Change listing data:
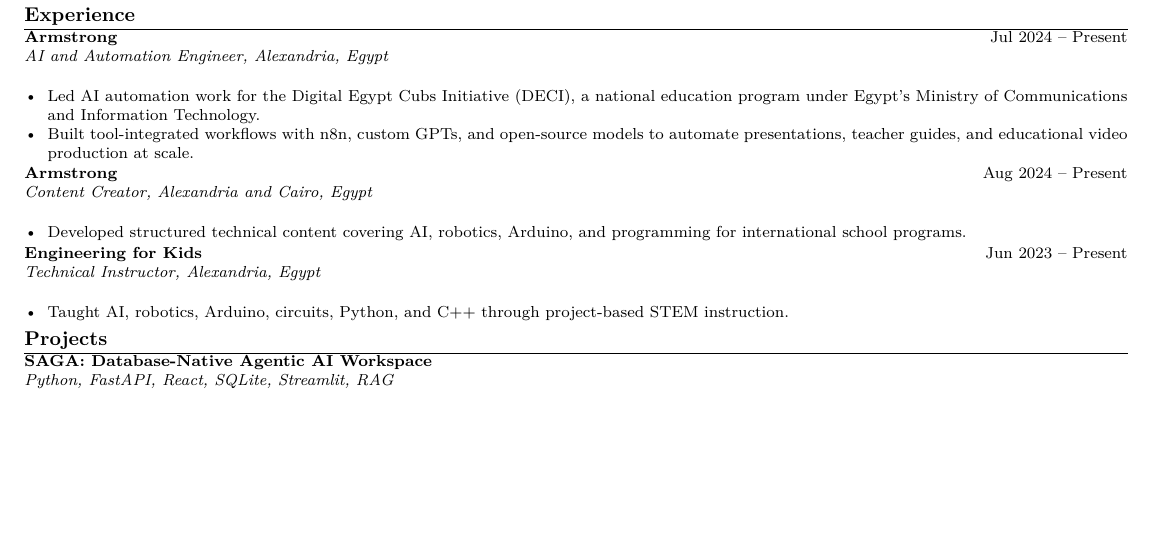
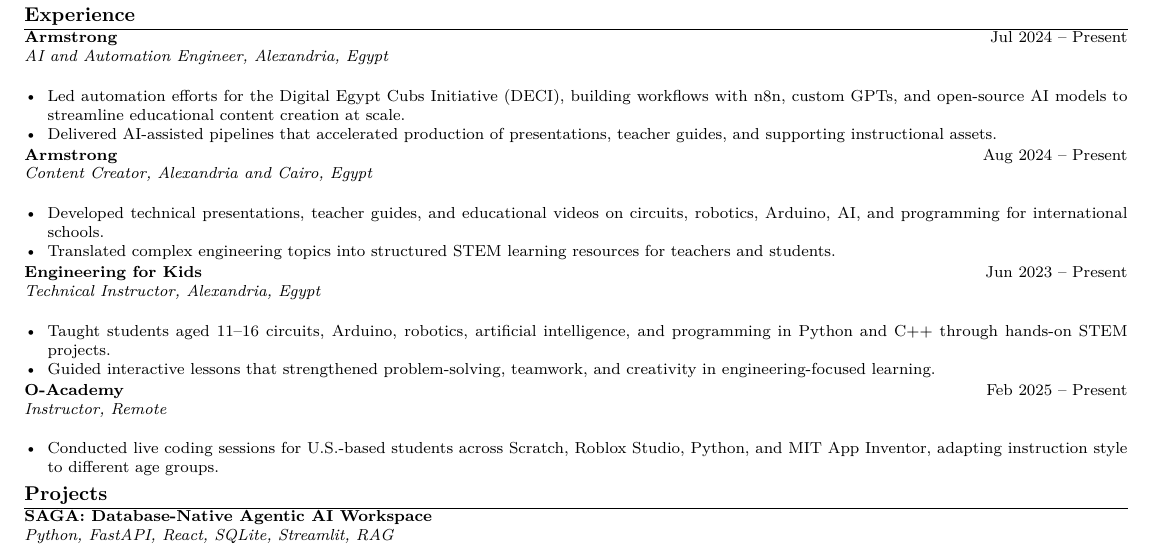
Before and after one commit to faresmohamed260/resume, a LaTeX CV (latex/Fares_Mohamed_AI_Engineer_Resume.tex): part of the page, cut so that both start at the same text, the shorter picture padded with empty space. Compiled offline with pdfLaTeX.

Commit message:
Fix resume experience details from public profiles

```diff
--- a/latex/Fares_Mohamed_AI_Engineer_Resume.tex
+++ b/latex/Fares_Mohamed_AI_Engineer_Resume.tex
@@ -39,18 +39,25 @@
 \section*{Experience}
 \roleline{Armstrong}{Jul 2024 -- Present}{AI and Automation Engineer, Alexandria, Egypt}
 \begin{itemize}
-    \item Led AI automation work for the Digital Egypt Cubs Initiative (DECI), a national education program under Egypt's Ministry of Communications and Information Technology.
-    \item Built tool-integrated workflows with n8n, custom GPTs, and open-source models to automate presentations, teacher guides, and educational video production at scale.
+    \item Led automation efforts for the Digital Egypt Cubs Initiative (DECI), building workflows with n8n, custom GPTs, and open-source AI models to streamline educational content creation at scale.
+    \item Delivered AI-assisted pipelines that accelerated production of presentations, teacher guides, and supporting instructional assets.
 \end{itemize}
 
 \roleline{Armstrong}{Aug 2024 -- Present}{Content Creator, Alexandria and Cairo, Egypt}
 \begin{itemize}
-    \item Developed structured technical content covering AI, robotics, Arduino, and programming for international school programs.
+    \item Developed technical presentations, teacher guides, and educational videos on circuits, robotics, Arduino, AI, and programming for international schools.
+    \item Translated complex engineering topics into structured STEM learning resources for teachers and students.
 \end{itemize}
 
 \roleline{Engineering for Kids}{Jun 2023 -- Present}{Technical Instructor, Alexandria, Egypt}
 \begin{itemize}
-    \item Taught AI, robotics, Arduino, circuits, Python, and C++ through project-based STEM instruction.
+    \item Taught students aged 11--16 circuits, Arduino, robotics, artificial intelligence, and programming in Python and C++ through hands-on STEM projects.
+    \item Guided interactive lessons that strengthened problem-solving, teamwork, and creativity in engineering-focused learning.
+\end{itemize}
+
+\roleline{O-Academy}{Feb 2025 -- Present}{Instructor, Remote}
+\begin{itemize}
+    \item Conducted live coding sessions for U.S.-based students across Scratch, Roblox Studio, Python, and MIT App Inventor, adapting instruction style to different age groups.
 \end{itemize}
 
 \section*{Projects}
```
Also changed, not shown: Fares_Mohamed_AI_Engineer_Resume.pdf, Fares_Mohamed_Agentic_AI_Systems_Resume.pdf.
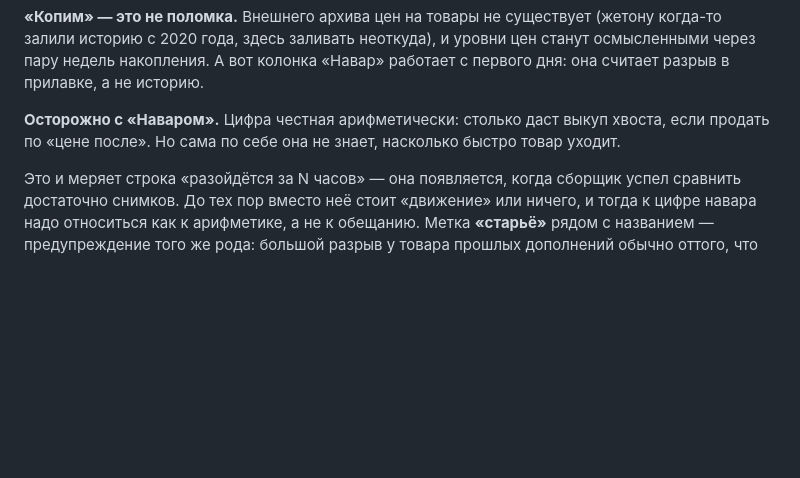
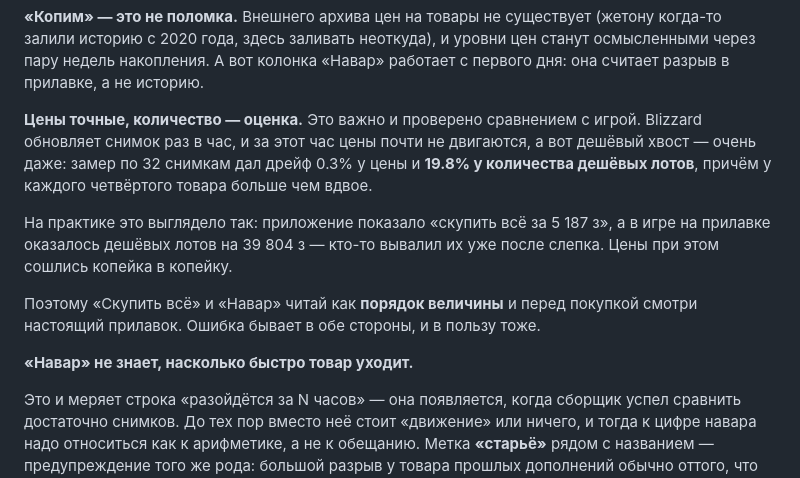
Before and after one commit to karenkarenin2-dotcom/KMARKET, a Markdown page: docs/ЗАПУСК.md, the part around the change. Drawn GitHub-style; blank space fills up the shorter version.

```diff
--- a/docs/ЗАПУСК.md
+++ b/docs/ЗАПУСК.md
@@ -42,9 +42,22 @@
 колонка «Навар» работает с первого дня: она считает разрыв в прилавке,
 а не историю.
 
-**Осторожно с «Наваром».** Цифра честная арифметически: столько даст
-выкуп хвоста, если продать по «цене после». Но сама по себе она не знает,
-насколько быстро товар уходит.
+**Цены точные, количество — оценка.** Это важно и проверено сравнением с
+игрой. Blizzard обновляет снимок раз в час, и за этот час цены почти не
+двигаются, а вот дешёвый хвост — очень даже: замер по 32 снимкам дал
+дрейф 0.3% у цены и **19.8% у количества дешёвых лотов**, причём у
+каждого четвёртого товара больше чем вдвое.
+
+На практике это выглядело так: приложение показало «скупить всё за
+5 187 з», а в игре на прилавке оказалось дешёвых лотов на 39 804 з —
+кто-то вывалил их уже после слепка. Цены при этом сошлись копейка в
+копейку.
+
+Поэтому «Скупить всё» и «Навар» читай как **порядок величины** и перед
+покупкой смотри настоящий прилавок. Ошибка бывает в обе стороны, и в
+пользу тоже.
+
+**«Навар» не знает, насколько быстро товар уходит.**
 
 Это и меряет строка «разойдётся за N часов» — она появляется, когда
 сборщик успел сравнить достаточно снимков. До тех пор вместо неё стоит
```
Also changed, not shown: CLAUDE.md (+27 -0 lines).
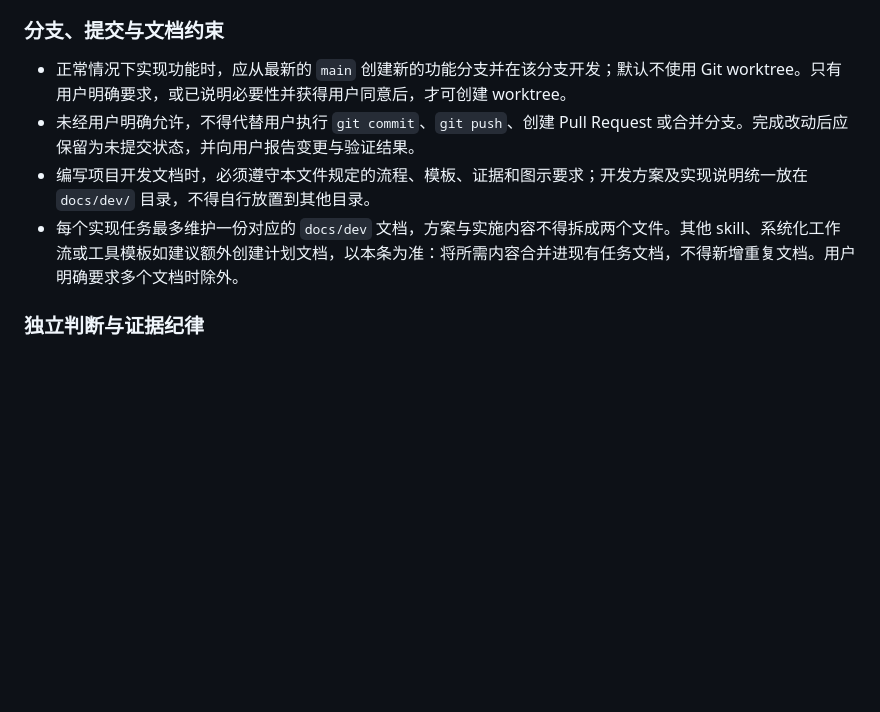
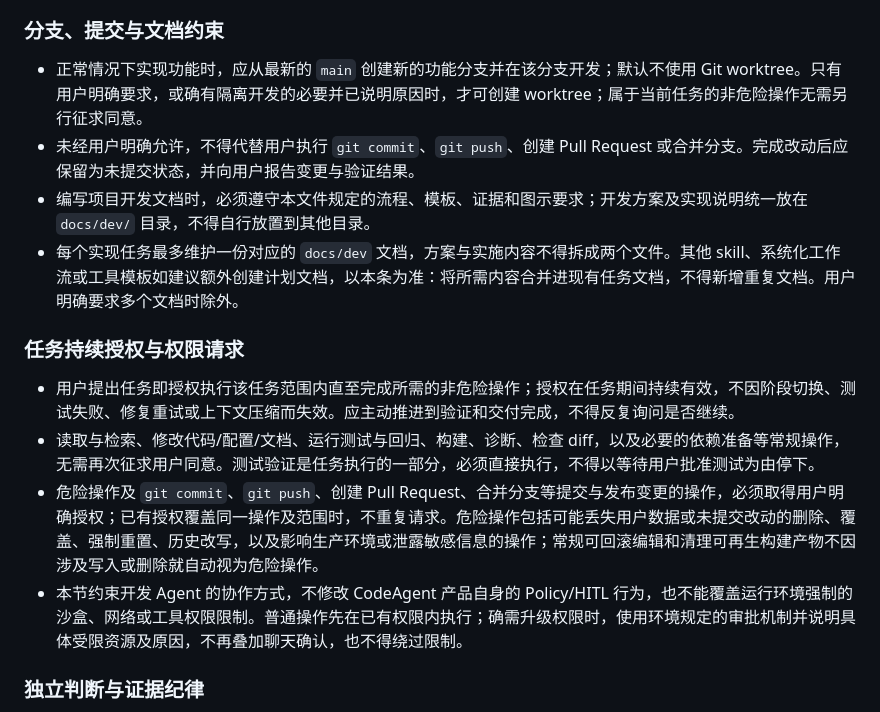
Before and after one commit to zgjdev/Code-Agent, a Markdown page: AGENTS.md, the part around the change. Rendered like a GitHub page; blank space fills up the shorter version.

Commit message:
docs: clarify task authorization and verification permissions

```diff
--- a/AGENTS.md
+++ b/AGENTS.md
@@ -209,10 +209,17 @@ TUI：mvn test -Pphase16-smoke
 
 ### 分支、提交与文档约束
 
-- 正常情况下实现功能时，应从最新的 `main` 创建新的功能分支并在该分支开发；默认不使用 Git worktree。只有用户明确要求，或已说明必要性并获得用户同意后，才可创建 worktree。
+- 正常情况下实现功能时，应从最新的 `main` 创建新的功能分支并在该分支开发；默认不使用 Git worktree。只有用户明确要求，或确有隔离开发的必要并已说明原因时，才可创建 worktree；属于当前任务的非危险操作无需另行征求同意。
 - 未经用户明确允许，不得代替用户执行 `git commit`、`git push`、创建 Pull Request 或合并分支。完成改动后应保留为未提交状态，并向用户报告变更与验证结果。
 - 编写项目开发文档时，必须遵守本文件规定的流程、模板、证据和图示要求；开发方案及实现说明统一放在 `docs/dev/` 目录，不得自行放置到其他目录。
 - 每个实现任务最多维护一份对应的 `docs/dev` 文档，方案与实施内容不得拆成两个文件。其他 skill、系统化工作流或工具模板如建议额外创建计划文档，以本条为准：将所需内容合并进现有任务文档，不得新增重复文档。用户明确要求多个文档时除外。
+
+### 任务持续授权与权限请求
+
+- 用户提出任务即授权执行该任务范围内直至完成所需的非危险操作；授权在任务期间持续有效，不因阶段切换、测试失败、修复重试或上下文压缩而失效。应主动推进到验证和交付完成，不得反复询问是否继续。
+- 读取与检索、修改代码/配置/文档、运行测试与回归、构建、诊断、检查 diff，以及必要的依赖准备等常规操作，无需再次征求用户同意。测试验证是任务执行的一部分，必须直接执行，不得以等待用户批准测试为由停下。
+- 危险操作及 `git commit`、`git push`、创建 Pull Request、合并分支等提交与发布变更的操作，必须取得用户明确授权；已有授权覆盖同一操作及范围时，不重复请求。危险操作包括可能丢失用户数据或未提交改动的删除、覆盖、强制重置、历史改写，以及影响生产环境或泄露敏感信息的操作；常规可回滚编辑和清理可再生构建产物不因涉及写入或删除就自动视为危险操作。
+- 本节约束开发 Agent 的协作方式，不修改 CodeAgent 产品自身的 Policy/HITL 行为，也不能覆盖运行环境强制的沙盒、网络或工具权限限制。普通操作先在已有权限内执行；确需升级权限时，使用环境规定的审批机制并说明具体受限资源及原因，不再叠加聊天确认，也不得绕过限制。
 
 ### 独立判断与证据纪律
 
```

TASK GOAL:
Go through the entries and filter for lines holding the word "уходит"; copy each match.

TASK RESPONSE:
-насколько быстро товар уходит.
+**«Навар» не знает, насколько быстро товар уходит.**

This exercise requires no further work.